Title: Chicago Police Department's Information Collection for Automated Mapping (ICAM) Program
Series: NIJ Program Focus
Author(s): T F Rich
Date Published: 1996
Page Count: 16
Sponsoring Agency: National Institute of Justice (NIJ)
Washington, DC 20531
National Institute of Justice/NCJRS
Rockville, MD 20849
US Dept of Justice NIJ Pub
Washington, DC 20531
Contract Number: OJP-94-C-007
Sale Source: National Institute of Justice/NCJRS
Box 6000
Rockville, MD 20849
United States of America
Document: PDF|Text
Type: Report (Technical)
Language: English
Country: United States of America
Annotation: Computerized mapping is emerging as an effective tool to help police departments track criminal activities; combined with a technique known as geocoding to verify addresses and link other geographic information, computer mapping software can provide a multidimensional view of crime and its potential contributing factors.
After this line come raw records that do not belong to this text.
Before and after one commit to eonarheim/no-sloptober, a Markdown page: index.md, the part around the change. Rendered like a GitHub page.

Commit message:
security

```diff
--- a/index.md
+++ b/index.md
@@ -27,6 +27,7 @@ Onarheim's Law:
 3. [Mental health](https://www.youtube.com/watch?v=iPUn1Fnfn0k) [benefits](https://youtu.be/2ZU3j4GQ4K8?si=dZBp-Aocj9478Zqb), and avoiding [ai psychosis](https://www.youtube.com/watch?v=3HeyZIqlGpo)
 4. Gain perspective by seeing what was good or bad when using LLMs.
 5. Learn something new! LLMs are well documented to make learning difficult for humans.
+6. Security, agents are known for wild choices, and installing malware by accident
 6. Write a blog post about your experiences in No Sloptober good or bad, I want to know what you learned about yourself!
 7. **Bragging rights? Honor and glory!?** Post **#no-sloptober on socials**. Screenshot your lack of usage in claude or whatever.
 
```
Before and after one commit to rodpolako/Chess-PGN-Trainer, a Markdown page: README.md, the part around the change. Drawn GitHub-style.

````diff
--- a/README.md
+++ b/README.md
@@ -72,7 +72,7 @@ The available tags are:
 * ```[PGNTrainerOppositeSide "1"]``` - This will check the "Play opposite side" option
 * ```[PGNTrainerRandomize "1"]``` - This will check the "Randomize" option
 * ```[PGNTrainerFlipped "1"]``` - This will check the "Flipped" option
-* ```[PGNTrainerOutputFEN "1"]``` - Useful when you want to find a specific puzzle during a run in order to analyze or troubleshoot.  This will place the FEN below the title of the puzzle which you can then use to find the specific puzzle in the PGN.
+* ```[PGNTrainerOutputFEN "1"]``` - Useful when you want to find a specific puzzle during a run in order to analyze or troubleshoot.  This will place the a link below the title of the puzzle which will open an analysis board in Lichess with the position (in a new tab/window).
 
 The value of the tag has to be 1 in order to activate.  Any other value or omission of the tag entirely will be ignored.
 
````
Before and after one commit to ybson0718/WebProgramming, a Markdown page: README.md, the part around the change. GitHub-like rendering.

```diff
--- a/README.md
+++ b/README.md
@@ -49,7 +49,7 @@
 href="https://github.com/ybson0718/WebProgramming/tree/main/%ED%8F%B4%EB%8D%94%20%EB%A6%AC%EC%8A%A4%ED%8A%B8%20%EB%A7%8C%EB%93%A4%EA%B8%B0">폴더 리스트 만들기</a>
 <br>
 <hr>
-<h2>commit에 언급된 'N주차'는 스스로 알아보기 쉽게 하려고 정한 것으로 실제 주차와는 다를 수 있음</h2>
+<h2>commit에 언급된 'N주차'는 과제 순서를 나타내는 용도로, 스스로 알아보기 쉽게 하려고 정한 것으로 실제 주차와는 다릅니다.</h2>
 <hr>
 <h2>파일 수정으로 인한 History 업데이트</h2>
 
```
Abstract: Although many large police departments use computerized mapping technology, the Chicago Police Department has put together one of the most accessible and easy to use programs in the United States. Since its implementation in May 1995, the Information Collection for Automated Mapping (ICAM) program has been praised by city police officials, beat officers, and the public. Because ICAM was created in conjunction with Chicago's community policing program, the maps represent an effective way of working with city residents on crime problems in their neighborhoods. The maps are expected to become a regular feature of neighborhood beat meetings with police officers. ICAM can produce a map of reported offenses in a specific area or it can produce a chart of the 10 most frequently reported offenses in an area. Because ICAM is currently not fully accessible to the public since no program exists to block out confidential information, a modified version of ICAM is being developed that will allow the public to generate maps and lists of crimes in their neighborhoods without divulging confidential data. In addition, because ICAM is currently limited in its ability to aid crime analysis, major revisions are being made under an initiative known as ICAM-2. The enhanced ICAM-2 will be able to map reported offenses within specified distances and track changes in crime over time. In addition, a new 911 emergency network will allow Chicago police officers to access data bases of districts throughout the city. Features of ICAM are described and illustrated, and the use of ICAM by other police departments is discussed. 37 notes, 3 exhibits, 3 figures, and 3 photographs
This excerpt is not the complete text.